When the great and the good address governors and trustees, I put money on them using the phrase "unsung heroes". From the responses to our 2017 school governance survey, the National Governance Association estimated that there were at least a quarter of a million volunteers giving their time and considerable skills to state-funded schools across England. Even though it’s now down a bit from the previous year, as boards are generally getting a little bit smaller, a quarter of a million people – that is significant proportion of the English adult population. More than those participating in park runs every Saturday or coaching junior football or singing in choirs, and ten times the numbers of headteachers in England. There are lots of us about, but well hidden from view.
Those governing are immensely knowledgeable about our state schools; but that knowledge, expertise and experience is not sufficiently mined by the Department for Education when making policy. One source they could turn to is our annual governance survey (organised with Tes), which is held each summer term: open now until 11 June.
Similarly, we are extremely pleased to be welcoming education secretary Damian Hinds to our summer conference in a couple of weeks' time – this will be the first time in three years that the secretary of state has addressed and been questioned by an audience of school governors and trustees. When Nicky Morgan spoke at an NGA summer conference in 2015, school funding was already the most popular question topic – I will be very surprised if this has changed, given that last year’s survey told us that balancing the budget was the biggest concern of governing boards, overtaking raising pupil attainment for the first time. In 2015 most of those funding questions for Nicky Morgan came from those in some of the lowest funded authorities, whereas now, with costs rising across the country, the worries about funding are even more widespread, and funding for children with high special educational needs is deeply concerning.

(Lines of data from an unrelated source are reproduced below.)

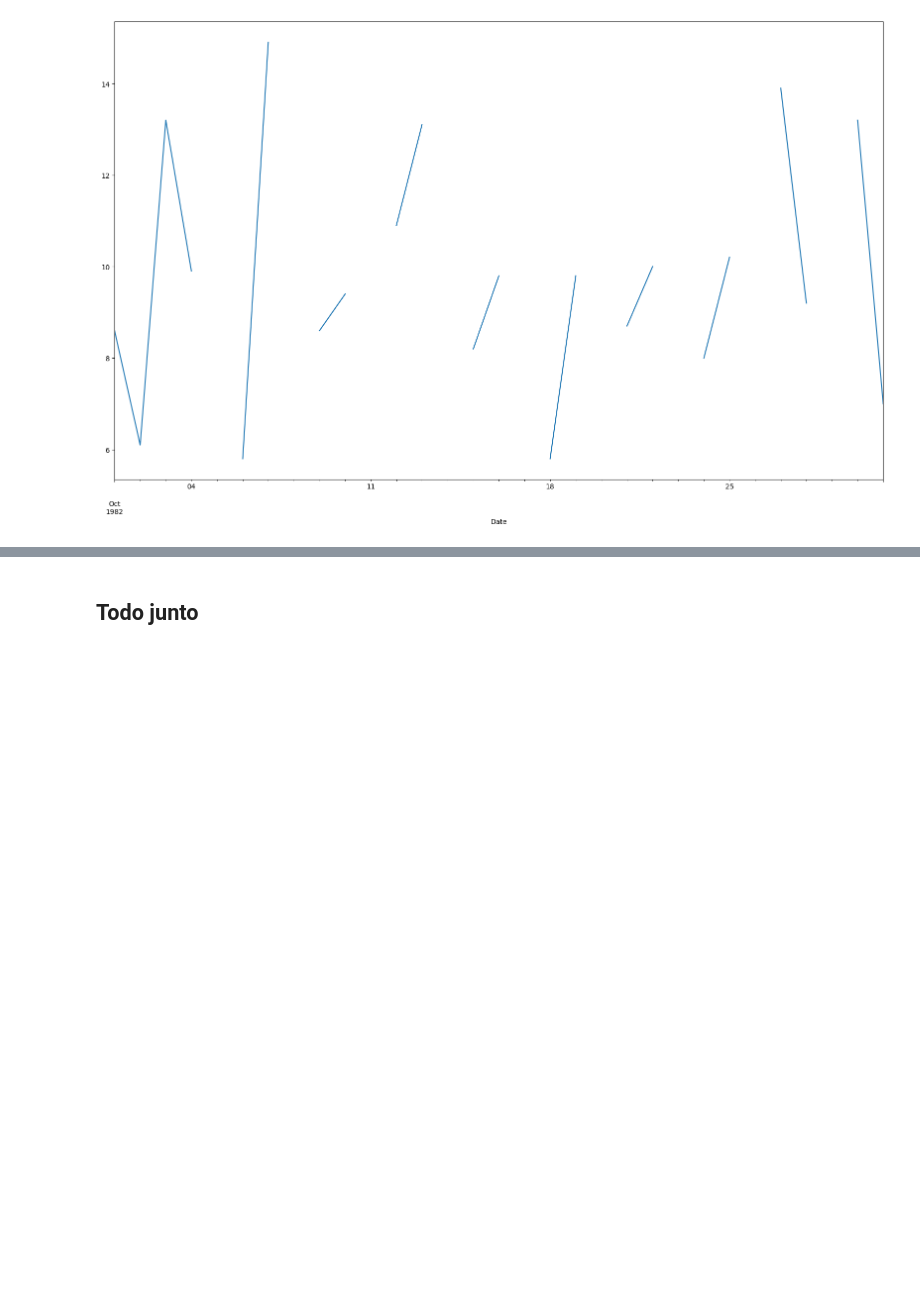
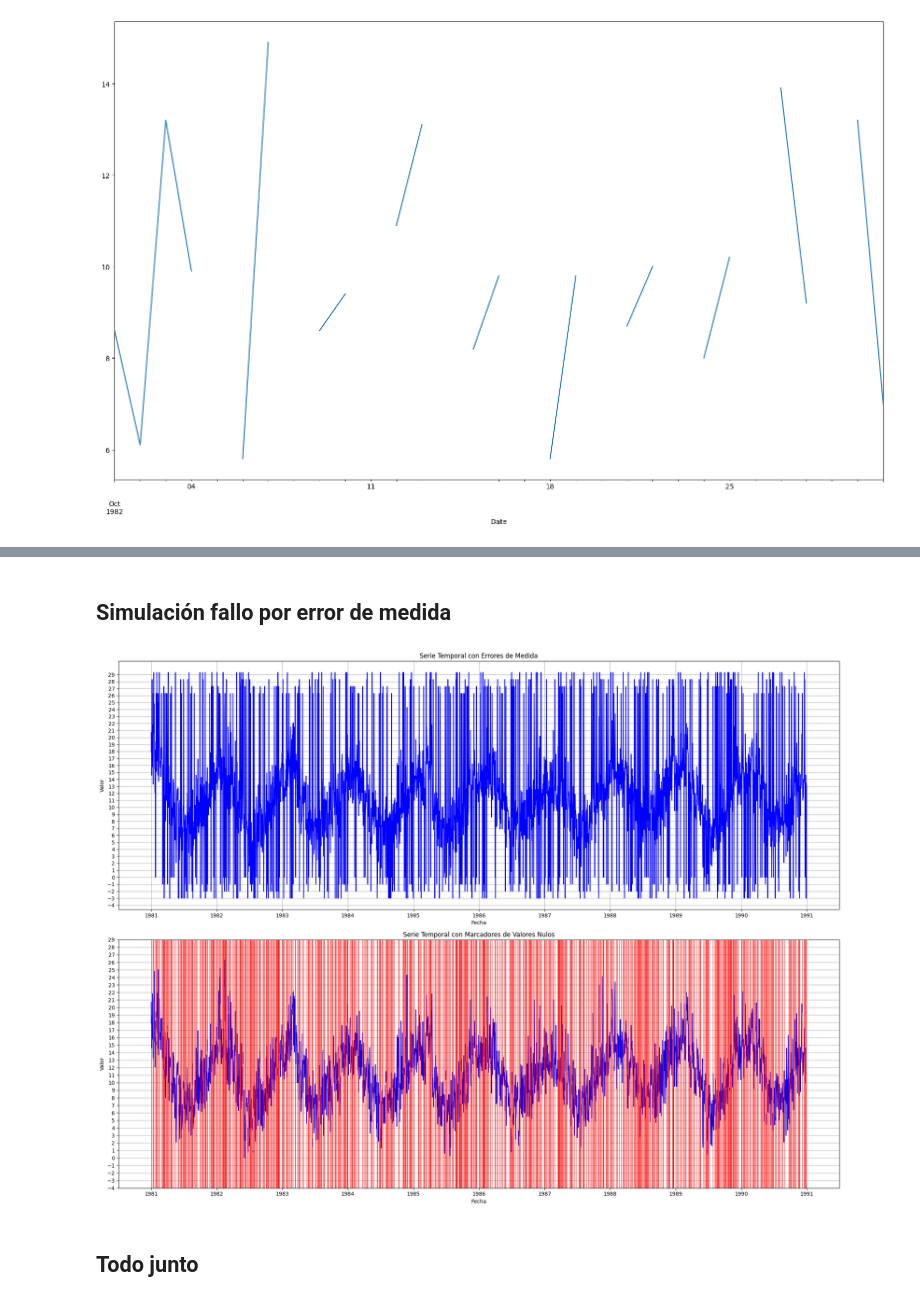
Before and after one commit to amangelluis/WorkspaceTFG, a Jupyter notebook: code/create_missing_values.ipynb, the cells around one changed output, grey strips where cells are left out. Saved outputs shown, nothing was run; the diff lists cells and outputs as text; code cells hidden in the pictures; blank space fills up the shorter version.

```diff
--- a/code/create_missing_values.ipynb
+++ b/code/create_missing_values.ipynb
@@ -230,7 +233,6 @@ Name: Daily minimum temperatures in Melbourne, Australia, 1981-1990, Length: 365
 Parecido al anterior pero esta vez se cogen periodos de 60 dias y se elimina uno de cada 3
 # %%
 np.random.seed(27) # para tener resultados repetibles
-porcentaje = 0.1
 divisiones = 0.05
 
 serie_nulos_discontinuos = series.copy()
@@ -280,12 +279,0 @@ plt.show()
-# %%
-porcentaje = 0.1
-
-serie_nulos_inifi = series.copy()
-
-n_eliminar = int(len(series) * porcentaje)
-
-serie_nulos_inifi.iloc[500:500+int(n_eliminar/2)] = np.nan # Eliminar unos datos del inicio
-serie_nulos_inifi.iloc[2700:2700+int(n_eliminar/2)] = np.nan # Eliminar unos datos del final
-
-serie_nulos_inifi.plot(figsize=(20,12))
-plt.show()
@@ -310,2 +280,58 @@ Name: Daily minimum temperatures in Melbourne, Australia, 1981-1990, Length: 366
+# %% [markdown]
+## Simulación fallo por error de medida
+# %%
+np.random.seed(27) # para tener resultados repetibles
+random.seed(27)
+
+serie_error_medida = series.copy()
+maximo = serie_error_medida.max()
+minimo = serie_error_medida.min()
+
+n_eliminar = int(len(series) * porcentaje)
+
+indices_con_errores = np.random.choice(series.index, size=n_eliminar, replace=False)
+
+# Genero los errores de medida
+for i in indices_con_errores:
+    seleccion = random.choice([minimo, maximo])
+    if seleccion > minimo:
+        serie_error_medida.loc[i] =  maximo + random.randint(0,3)
+    else:
+        serie_error_medida.loc[i] = minimo - random.randint(0,3)
+
+# Los elimino
+serie_nulos_error_medida = serie_error_medida.copy()
+serie_nulos_error_medida.loc[indices_con_errores] = np.nan
+
+# Crear la figura y los ejes
+fig, ax = plt.subplots(2,1, figsize=(20, 15))
+
+# Dibujar la serie temporal
+ax[0].plot(serie_error_medida.index, serie_error_medida.values, color='blue')
+ax[1].plot(serie_nulos_error_medida.index, serie_nulos_error_medida.values, color='blue')
+
+# Dibujar líneas verticales rojas para los valores nulos
+null_dates = serie_nulos_error_medida[serie_nulos_error_medida.isna()].index
+for date in null_dates:
+    ax[1].axvline(x=date, color='red', linestyle='-', alpha=0.5)
+
+# Configurar el gráfico
+ax[1].set_title('Serie Temporal con Marcadores de Valores Nulos')
+ax[1].set_xlabel('Fecha')
+ax[1].set_ylabel('Valor')
+ax[1].grid(True)
+ax[1].set_yticks(range(-4,30))
+# Configurar el gráfico
+ax[0].set_title('Serie Temporal con Errores de Medida')
+ax[0].set_xlabel('Fecha')
+ax[0].set_ylabel('Valor')
+ax[0].grid(True)
+ax[0].set_yticks(range(-4,30))
+
+# Ajustar el diseño y mostrar el gráfico
+plt.tight_layout()
+plt.show()
+# %% [output]
+[figure, added]
 # %% [markdown]
 ## Todo junto
```
Also changed, not shown: parts of 31 cells of this notebook, 12 other files.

Governors deserve recognition
When NGA and others make the case for improved funding for schools, the Department for Education response is to accept that there are challenges, but to maintain that these can all be overcome by using public funding more efficiently. The survey gives you the opportunity to explain the implications of funding constraints on the offer being made to pupils at your school, both curricular and extracurricular.
Education ministers will talk about the transformational impact that boards can have when they collaborate with heads and other executive leaders, and they now acknowledge that greater risk comes with increased school autonomy, making governance all the more important. So what should sort of recognition should NGA be lobbying for? Magistrates can put JP after their names; what about those who govern schools and academy trusts having GS (governor of a school) after their names? It might also help to bring schools governance out from behind closed doors, and show others that this is a respected, as well as responsible, role.
This would be one way of improving the status. And that is needed. The annual Tes/NGA survey is also the most comprehensive source of information about who is governing our schools. Just 10 per cent of respondents to last year’s survey were under 40 years of age and just 4 per cent gave their ethnicity as black, Asian or minority ethnic; most shocking of all is the fact that this figure has not risen over the past 20 years. There is evidence from all sectors showing that boards are strengthened when they include people from a range of backgrounds, views, knowledge and experiences. Diversity helps to ensure internal challenge and debate, avoiding "group think". So another legacy of the annual governance survey has been a campaign from NGA and Inspiring Governance, the governor recruitment service, to increase the diversity of school governing boards.
Governors, please don’t hide your light under a bushel. Our survey proves that your voice can be heard.
Take the survey here.
Emma Knights is chief executive of the National Governance Association